Because the School of Nursing’s mission includes the professional development of a diverse group of students, nursing faculty carefully reviewed and chose professional standards and guidelines that represented a broad base for various levels of nursing practice.  A variety of professional nursing standards (along with selected specialty area nursing practice standards) representing the most current and developed perspectives of the discipline of nursing were chosen to underpin and develop the mission, philosophy, purposes, goals/objectives of the School of Nursing.  All are consistently applied as guidelines for the development of program and curricula materials for the preparation of nursing students.  Specifically, the standards referenced include:

American Nurses Association. (2015). Code of ethics for nurses. Washington, DC. American Nurses Publishing.

National Task Force on Quality Nurse Practitioner Programs. (2012). Criteria for evaluation of nurse practitioner programs: Report of the National Task Force on Quality Nurse Practitioner Education. (NTF). Washington, DC: NONPF.

American Association of Colleges of Nursing. QSEN Education Consortium. (2012). Washington, DC: AACN.

American Association of Colleges of Nursing. (2011). The essentials of master’s education for advanced practice nursing. Washington, DC: AACN.
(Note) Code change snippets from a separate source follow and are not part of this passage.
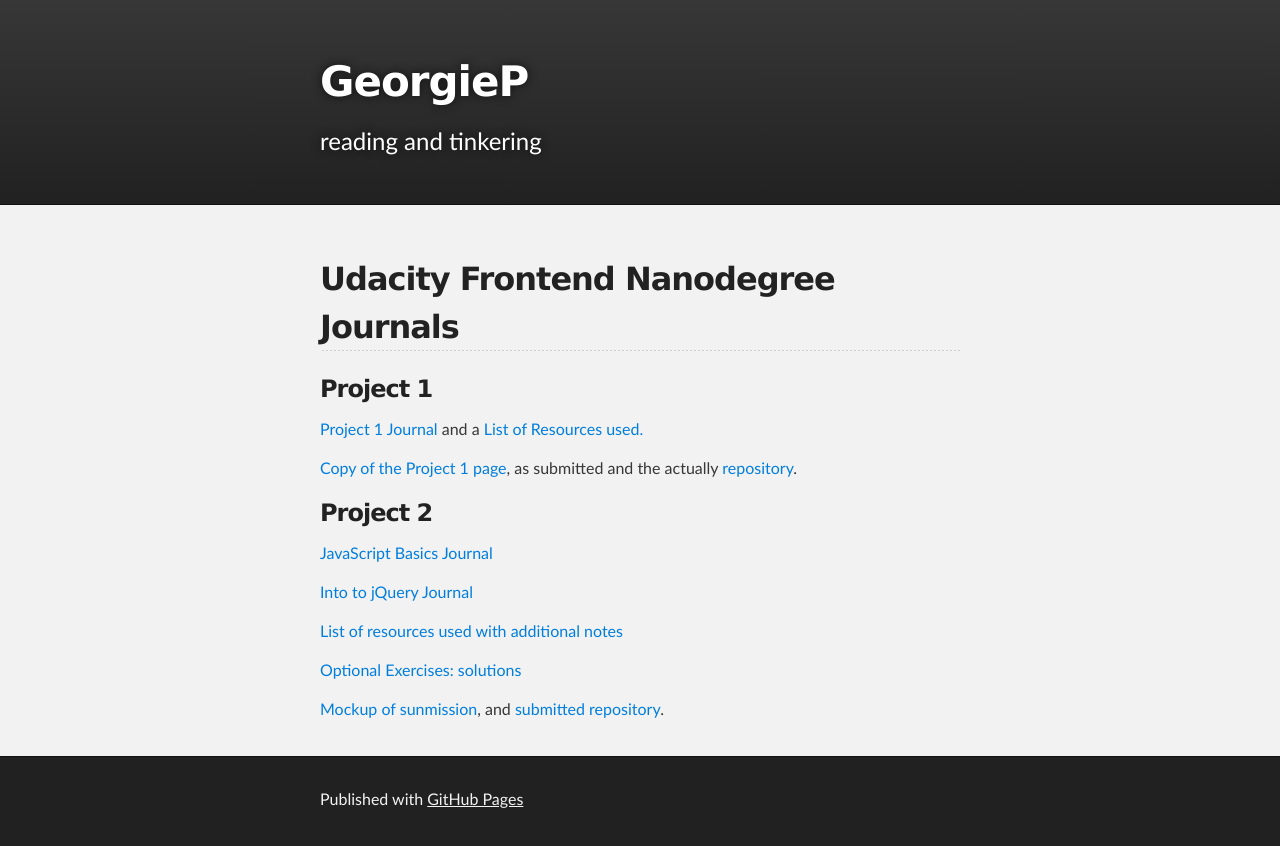
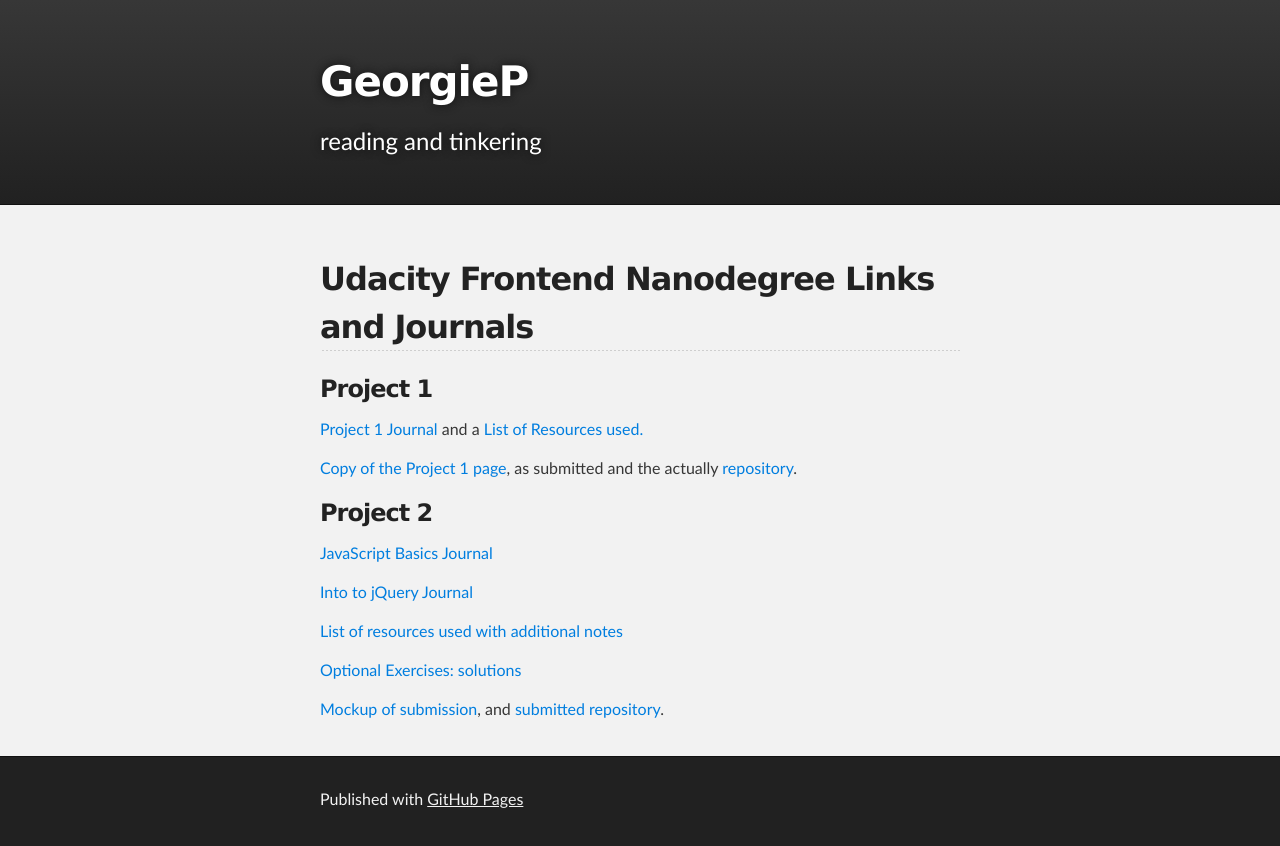
Before and after one commit to GeorgePlaten/GeorgePlaten.github.io, a plain HTML site: page index.html in a window 1280 px wide. Drawn offline with Linux system fonts and the light colour scheme.

Commit message:
Fix typos

```diff
--- a/index.html
+++ b/index.html
@@ -33,7 +33,7 @@
 <a id="welcome-to-github-pages" class="anchor" href="#welcome-to-github-pages" aria-hidden="true"><span class="octicon octicon-link"></span></a>Welcome to GitHub Pages.</h3> -->
 
     <!-- MY CONTENT -->
-    <h2>Udacity Frontend Nanodegree Journals</h2>
+    <h2>Udacity Frontend Nanodegree Links and Journals</h2>
 
       <h3>Project 1</h3>
 
@@ -50,7 +50,7 @@
 
         <p><a href="fe-p2/optionalexercises.js">Optional Exercises: solutions</p>
 
-        <p><a href="fe-p2/">Mockup of sunmission</a>, and <a href="https://github.com/GeorgePlaten/fe-p2.git">submitted repository</a>.</p>
+        <p><a href="fe-p2/resume/">Mockup of submission</a>, and <a href="https://github.com/GeorgePlaten/fe-p2.git">submitted repository</a>.</p>
 
 <!-- <p>After your page is generated, you can check out the new branch:</p>
 
```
American Association of Colleges of Nursing. (2009). Establishing a culturally competent Master’s and doctorally prepared nursing workforce. Washington, DC: AACN.

American Association of Colleges of Nursing. (2008 ). The essentials of baccalaureate education for professional nursing practice. Washington, DC: AACN.
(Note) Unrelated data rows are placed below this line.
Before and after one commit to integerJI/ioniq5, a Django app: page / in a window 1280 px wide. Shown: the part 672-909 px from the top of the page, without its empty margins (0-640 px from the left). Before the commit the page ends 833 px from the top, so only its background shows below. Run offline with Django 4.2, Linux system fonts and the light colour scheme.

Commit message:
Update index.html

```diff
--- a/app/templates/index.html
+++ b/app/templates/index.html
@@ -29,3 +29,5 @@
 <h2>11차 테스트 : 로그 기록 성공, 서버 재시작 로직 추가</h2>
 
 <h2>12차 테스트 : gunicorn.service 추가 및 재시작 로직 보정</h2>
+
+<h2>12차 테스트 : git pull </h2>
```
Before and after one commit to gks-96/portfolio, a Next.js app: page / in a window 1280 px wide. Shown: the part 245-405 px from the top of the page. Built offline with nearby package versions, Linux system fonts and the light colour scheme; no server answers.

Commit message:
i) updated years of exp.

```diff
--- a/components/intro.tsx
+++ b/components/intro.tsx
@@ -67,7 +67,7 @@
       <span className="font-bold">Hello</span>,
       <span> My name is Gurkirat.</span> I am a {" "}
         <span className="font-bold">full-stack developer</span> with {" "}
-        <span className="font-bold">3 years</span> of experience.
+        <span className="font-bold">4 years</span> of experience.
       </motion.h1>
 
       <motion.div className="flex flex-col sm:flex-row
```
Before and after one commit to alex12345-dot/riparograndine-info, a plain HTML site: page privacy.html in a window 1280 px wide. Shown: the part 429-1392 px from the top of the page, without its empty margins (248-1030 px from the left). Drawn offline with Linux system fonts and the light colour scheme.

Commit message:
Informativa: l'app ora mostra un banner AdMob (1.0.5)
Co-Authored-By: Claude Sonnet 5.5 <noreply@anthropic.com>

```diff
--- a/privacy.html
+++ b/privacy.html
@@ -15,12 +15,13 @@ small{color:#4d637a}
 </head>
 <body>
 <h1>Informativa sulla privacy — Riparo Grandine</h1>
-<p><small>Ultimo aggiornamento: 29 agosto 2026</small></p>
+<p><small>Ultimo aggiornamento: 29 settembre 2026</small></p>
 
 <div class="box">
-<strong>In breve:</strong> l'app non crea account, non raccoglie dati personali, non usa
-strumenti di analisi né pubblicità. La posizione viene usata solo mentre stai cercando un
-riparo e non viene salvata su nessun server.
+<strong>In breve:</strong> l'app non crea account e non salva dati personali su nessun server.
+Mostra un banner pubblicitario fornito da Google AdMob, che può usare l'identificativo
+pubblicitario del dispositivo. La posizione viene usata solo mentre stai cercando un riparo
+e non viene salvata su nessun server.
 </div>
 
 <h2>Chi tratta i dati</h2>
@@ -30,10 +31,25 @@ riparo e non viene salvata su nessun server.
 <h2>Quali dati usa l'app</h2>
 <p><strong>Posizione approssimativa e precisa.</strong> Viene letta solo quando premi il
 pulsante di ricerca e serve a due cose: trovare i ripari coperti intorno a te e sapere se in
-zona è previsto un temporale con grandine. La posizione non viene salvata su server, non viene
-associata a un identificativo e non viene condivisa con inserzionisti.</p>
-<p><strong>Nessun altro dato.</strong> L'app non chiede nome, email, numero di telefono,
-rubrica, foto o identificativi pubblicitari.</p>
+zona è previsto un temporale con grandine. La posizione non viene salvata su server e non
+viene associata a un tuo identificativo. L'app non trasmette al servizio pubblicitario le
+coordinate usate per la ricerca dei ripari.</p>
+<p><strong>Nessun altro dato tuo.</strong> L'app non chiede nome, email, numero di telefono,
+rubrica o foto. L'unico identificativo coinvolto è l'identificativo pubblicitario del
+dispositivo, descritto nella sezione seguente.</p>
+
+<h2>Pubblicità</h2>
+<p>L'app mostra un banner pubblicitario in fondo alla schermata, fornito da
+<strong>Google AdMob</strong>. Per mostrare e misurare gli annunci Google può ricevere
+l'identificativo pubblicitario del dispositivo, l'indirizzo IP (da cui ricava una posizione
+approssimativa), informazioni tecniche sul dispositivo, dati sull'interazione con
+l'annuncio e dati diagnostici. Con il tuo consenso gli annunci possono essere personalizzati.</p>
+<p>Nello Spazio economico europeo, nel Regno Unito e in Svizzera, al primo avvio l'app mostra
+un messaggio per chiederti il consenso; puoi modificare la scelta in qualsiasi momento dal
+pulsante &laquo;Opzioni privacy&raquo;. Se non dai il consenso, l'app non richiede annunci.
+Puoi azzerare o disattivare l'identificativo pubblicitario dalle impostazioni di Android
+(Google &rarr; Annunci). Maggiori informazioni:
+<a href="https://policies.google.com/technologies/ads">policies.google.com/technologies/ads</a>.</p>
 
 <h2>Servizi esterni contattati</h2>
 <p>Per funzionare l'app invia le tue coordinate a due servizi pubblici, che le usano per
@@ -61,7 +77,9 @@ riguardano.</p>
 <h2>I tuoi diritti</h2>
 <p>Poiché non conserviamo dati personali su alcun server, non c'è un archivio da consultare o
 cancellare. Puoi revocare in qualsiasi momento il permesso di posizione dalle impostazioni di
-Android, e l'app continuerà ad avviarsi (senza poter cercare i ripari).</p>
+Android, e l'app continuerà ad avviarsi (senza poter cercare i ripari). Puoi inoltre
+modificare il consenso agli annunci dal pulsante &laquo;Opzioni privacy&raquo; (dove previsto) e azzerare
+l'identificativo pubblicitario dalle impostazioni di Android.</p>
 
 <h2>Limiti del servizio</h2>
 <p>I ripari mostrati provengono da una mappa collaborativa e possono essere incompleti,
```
Consensus Model for APRN Regulation: Licensure, Accreditation, Certification and Education. (2008).

American Association of Colleges of Nursing. (2008). Cultural competence in baccalaureate nursing education.

American Association of Colleges of Nursing. (2006). The essentials of doctoral education for advanced nursing practice. Washington, DC: AACN.

American Nurses Association. (1998). Standards of clinical practice. 2nd edition. Washington, DC: American Nurses Publishing.

American Nurses Association. (1996). Scope and Standards of Advanced Practice Nursing. Washington, DC: American Nurses Publishing.

American Nurses Association. (1995). Nursing social policy statement. Washington, DC: American Nurses Publishing.

Association of Community Health Nursing Educators. (1992). Essentials of master’s level nursing education for advanced community health nursing practice. Lexington, KY: ACHCE.

American Nurses Association. (1988). Nursing case management. Washington, DC: American Nurses Publishing.

American Nurses Association. (1985). Code for nurses with interpretive statements. Washington, DC: American Nurses Publishing.

Last updated: 7/16/2015

School of Nursing • P.O. Box 8158 Statesboro, GA 30460 • Georgia Southern University